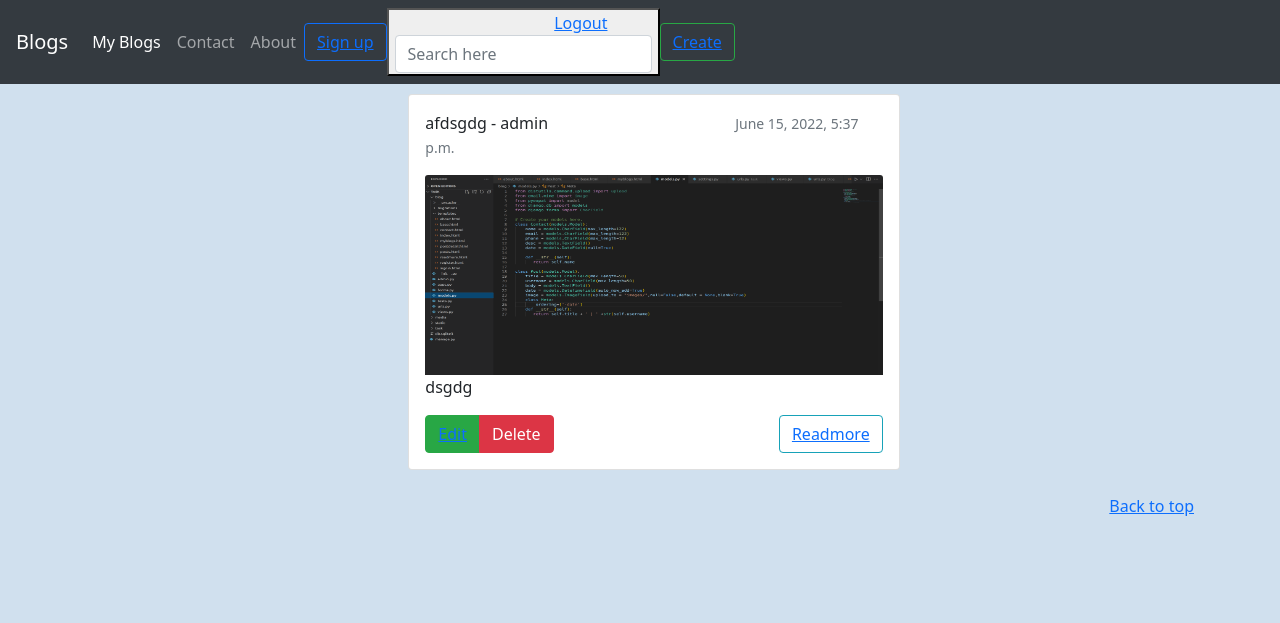
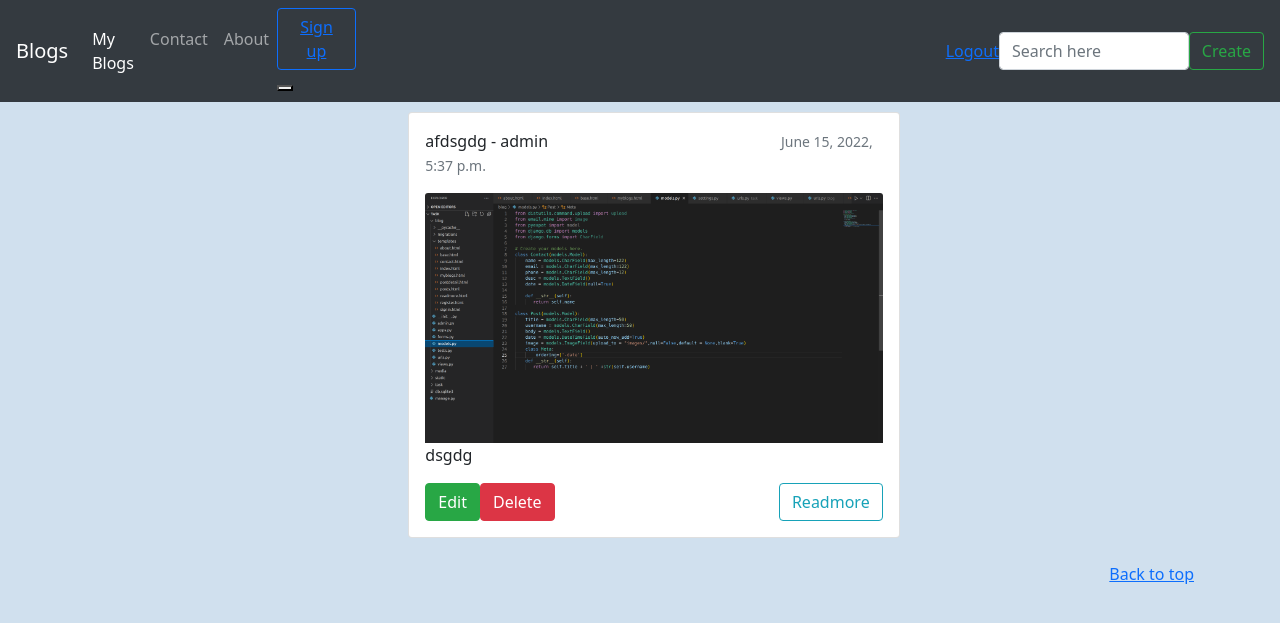
Before and after one commit to pm-2001/Content_Management_System, a Django app: page / in a window 1280 px wide. Shown: the top 623 px of the page. Run offline with Django 4.2, Linux system fonts and the light colour scheme; data comes from the database, SQL or seed files in the repository; both versions use the stored data as it was after the commit; parts of the project's set-up code (start-up, migrations or seed data) failed here and were passed over; some libraries are stand-ins or nearby versions.

Commit message:
added delete button

```diff
--- a/task/blog/templates/base.html
+++ b/task/blog/templates/base.html
@@ -34,18 +34,18 @@
                 <a class="nav-link" href="/about">About</a>
               </li>
             </ul>
-
-            {% if user.is_authenticated %}<p style="color:white ; vertical-align:-2%">Hello, {{request.user}}</p>
-            {% else %}
-            <button type="button" class="btn btn-outline-primary" ><a href="/register">Sign up</a><button>
-            {% endif %}
-
+              <div style ="vertical-align:-2%">
+                {% if user.is_authenticated %}<p style="color:white" >Hello, {{request.user}}</p>
+                {% else %}
+                <button type="button" class="btn btn-outline-primary" ><a href="/register">Sign up</a><button>
+                {% endif %}
+              </div>
             <div style="margin-left:50%">
               <a href="/logout" style="margin-right:10%">Logout</a>
             </div>
             <form class="d-flex">
               <input class="form-control me-2" type="search" placeholder="Search here" aria-label="Search">
-              <button class="btn btn-outline-success" type="button"><a href = "/posts" target = "_blank">Create</a></button>
+              <a href = "/posts" target = "_blank"><button class="btn btn-outline-success" type="button">Create</button></a>
 
             </form>
           </div>
--- a/task/blog/templates/index.html
+++ b/task/blog/templates/index.html
@@ -6,17 +6,17 @@
             <div class="col-md-5" >
               <div class="card mb-4 box-shadow">
                 <div class="card-body">
-                  <p class="card-text">{{i.title}}  -  {{i.username}} <small class="text-muted" style="margin-left:40%">{{i.date}}</small> </p>
-                  <img class ="card-img-top" height="200px" alt="" src="{{i.image.url}}">
+                  <p class="card-text">{{i.title}}  -  {{i.username}} <small class="text-muted" style="margin-left:50%">{{i.date}}</small> </p>
+                  <img class ="card-img-top" height="250px" alt="" src="{{i.image.url}}">
                   <p class="card-text">{{i.body}}</p>
                   <div class="d-flex justify-content-between align-items-center">
                     <div class="btn-group">
-                      <button type="button" class="btn btn-success"><a href = "{% url 'update_post' i.id %}">Edit</a></button>
-                      <button type="button" class="btn btn-danger">Delete</button>
+                      <a href = "{% url 'update_post' i.id %}"><button type="button" class="btn btn-success">Edit</button></a>
+                      <a href = "{% url 'delete_post' i.id %}"><button type="button" class="btn btn-danger">Delete</button></a>
                     </div>
                     <div class="btn-group">
-                      <button type="button" class="btn btn-outline-info">
-                        <a href = "{% url 'postdetail' i.id %}">Readmore</a></button>
+                      <a href = "{% url 'postdetail' i.id %}"><button type="button" class="btn btn-outline-info">
+                        Readmore</button></a>
                     </div>
                   </div>
                 </div>
--- a/task/blog/urls.py
+++ b/task/blog/urls.py
@@ -1,7 +1,7 @@
 from django.contrib import admin
 from django.urls import path
 from blog import views
-from blog.views import PostDetail, UpdatePostView
+from blog.views import PostDetail,UpdatePostView,DeletePostView
 
 urlpatterns = [
     path('',views.home, name='home'),
@@ -13,4 +13,5 @@ urlpatterns = [
     path('signin',views.signin, name='signin'),
     path('logout',views.logoutUser, name='logout'),
     path('article/edit/<int:pk>',views.UpdatePostView.as_view(),name='update_post'),
+    path('article/delete/<int:pk>',views.DeletePostView.as_view(),name='delete_post'),
 ]
--- a/task/blog/views.py
+++ b/task/blog/views.py
@@ -11,6 +11,7 @@ from django.contrib.auth.decorators import login_required
 from .forms import CreateUserForm
 from .forms import ImageForm
 from django.views.generic import DetailView,UpdateView,DeleteView
+from django.urls import reverse_lazy
 
 
 def home(request):
@@ -29,9 +30,10 @@ class UpdatePostView(UpdateView):
     template_name = 'update_post.html'
     fields = ['title','body','image']
 
-class DeletePostView(UpdateView):
+class DeletePostView(DeleteView):
     model= Post
     template_name = 'delete_post.html'
+    success_url= reverse_lazy('home')
 
 def about(request):
     return render(request,'about.html')
```
Also changed, not shown: task/blog/templates/delete_post.html (+31 -0 lines), task/blog/templates/postdetail.html (+6 -4 lines), task/db.sqlite3, task/media/images/15873_2Dr9d5q.jpg (added), task/media/images/15873_GE21OjJ.jpg (added), task/media/images/15873_SZDlLoW.jpg (added), task/media/images/Screenshot-20220526165228-1258x772_AGIvMpd.png (added), task/media/images/Screenshot-20220526165228-1258x772_Mn11I8h.png (added), task/media/images/Screenshot-20220526165228-1258x772_WcuEPTy.png (added), task/media/images/Screenshot-20220527235648-1368x808_Ht2eadJ.png (added), task/media/images/Screenshot-20220527235648-1368x808_YVp1xVA.png (added), task/media/images/Screenshot-20220611224945-3080x1736_3wVMDTX.png (added), task/media/images/Screenshot-20220612151026-3032x1462_UeFKnLa.png (added), task/media/images/Screenshot-20220614164147-2976x1612.png (added), 2 more files.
- - -
Check each line in the entries above for the string "UpdatePostView", then give the number of matching lines alone.

4